■ Exercise details: The answer should consist of each line below that contains the word "participant".

══ Exercise materials ══

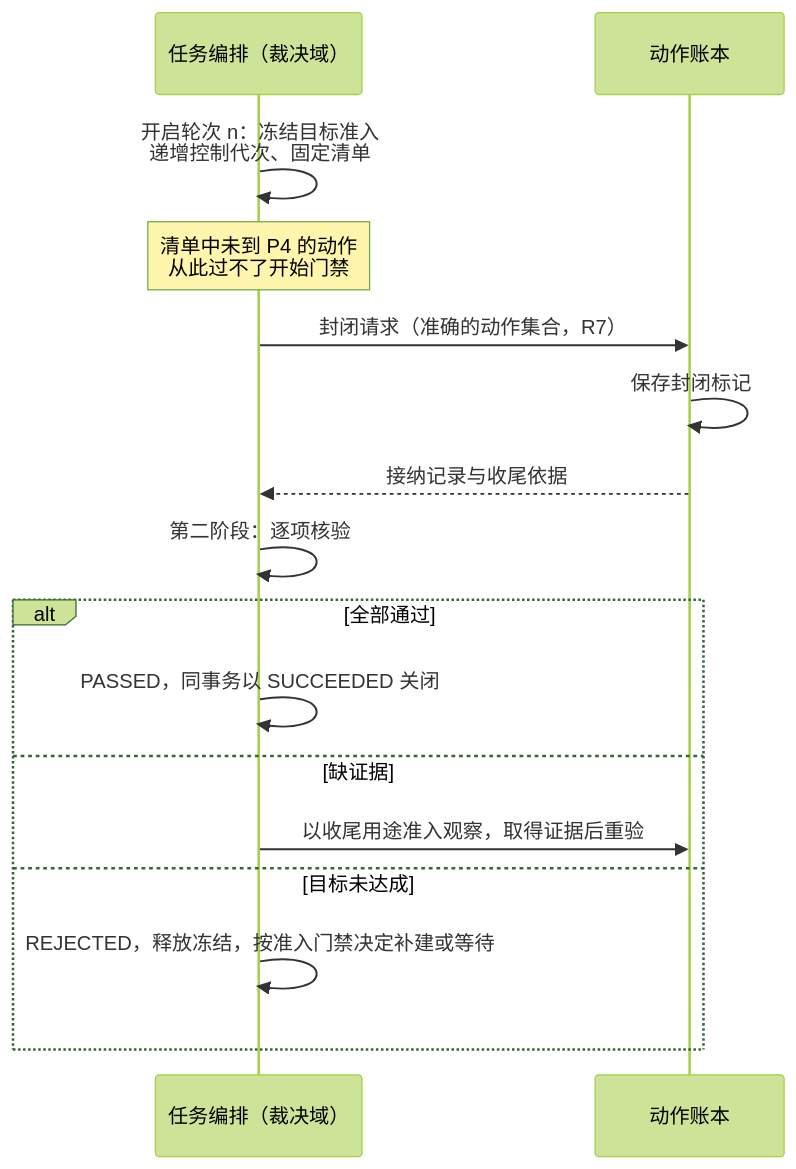
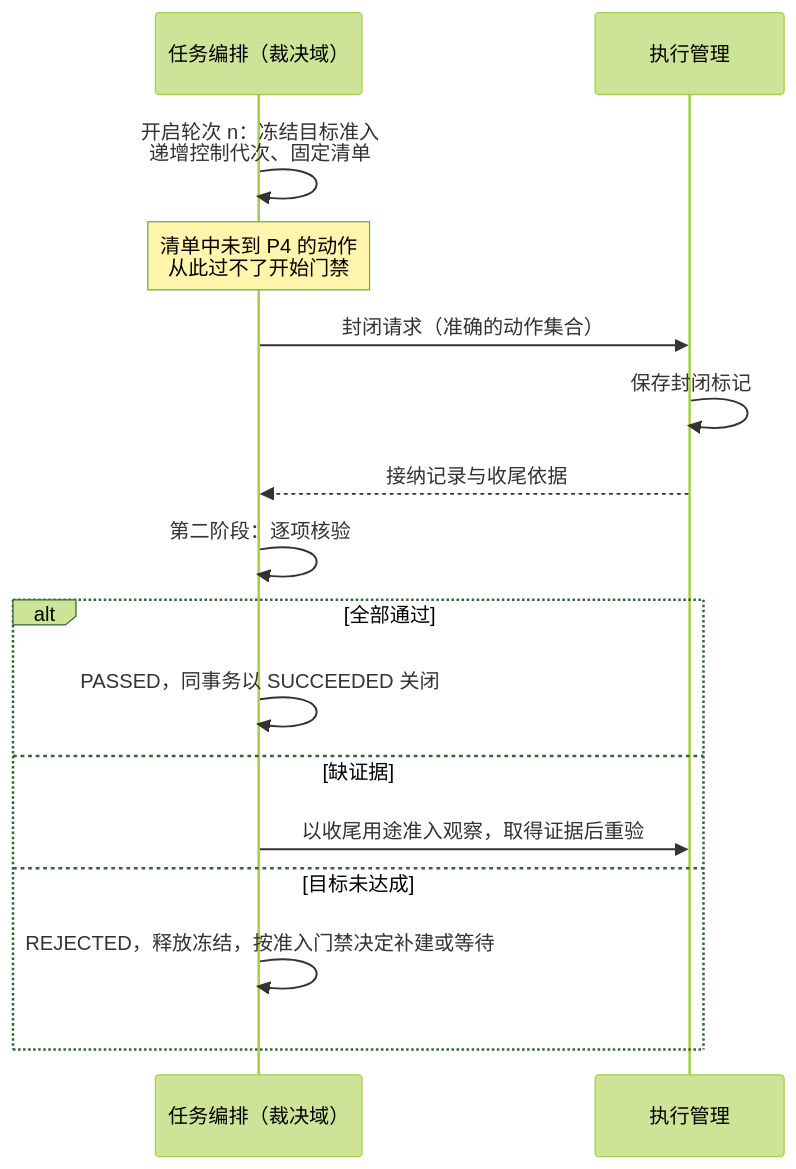
The third of 3 diagrams in docs/architecture/core/tasks/README.md (ruipengliu/lerna), drawn with Mermaid (forest theme) before and after one commit. The commit also changed other lines of this file and 48 other files, not shown here.

Commit message:
docs: clarify architecture contracts and diagrams

````diff
--- a/docs/architecture/core/tasks/README.md
+++ b/docs/architecture/core/tasks/README.md
@@ -345,18 +348,18 @@
 ```mermaid
 sequenceDiagram
     participant T as 任务编排（裁决域）
-    participant L as 动作账本
+    participant L as 执行管理
     T->>T: 开启轮次 n：冻结目标准入<br/>递增控制代次、固定清单
     Note over T: 清单中未到 P4 的动作<br/>从此过不了开始门禁
-    T->>L: 封闭请求（准确的动作集合，R7）
+    T->>L: 封闭请求（准确的动作集合）
     L->>L: 保存封闭标记
     L-->>T: 接纳记录与收尾依据
     T->>T: 第二阶段：逐项核验
     alt 全部通过
         T->>T: PASSED，同事务以 SUCCEEDED 关闭
     else 缺证据
         T->>L: 以收尾用途准入观察，取得证据后重验
     else 目标未达成
         T->>T: REJECTED，释放冻结，按准入门禁决定补建或等待
     end
 ```
````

═══

■ Exercise answer:
     participant T as 任务编排（裁决域）
-    participant L as 动作账本
+    participant L as 执行管理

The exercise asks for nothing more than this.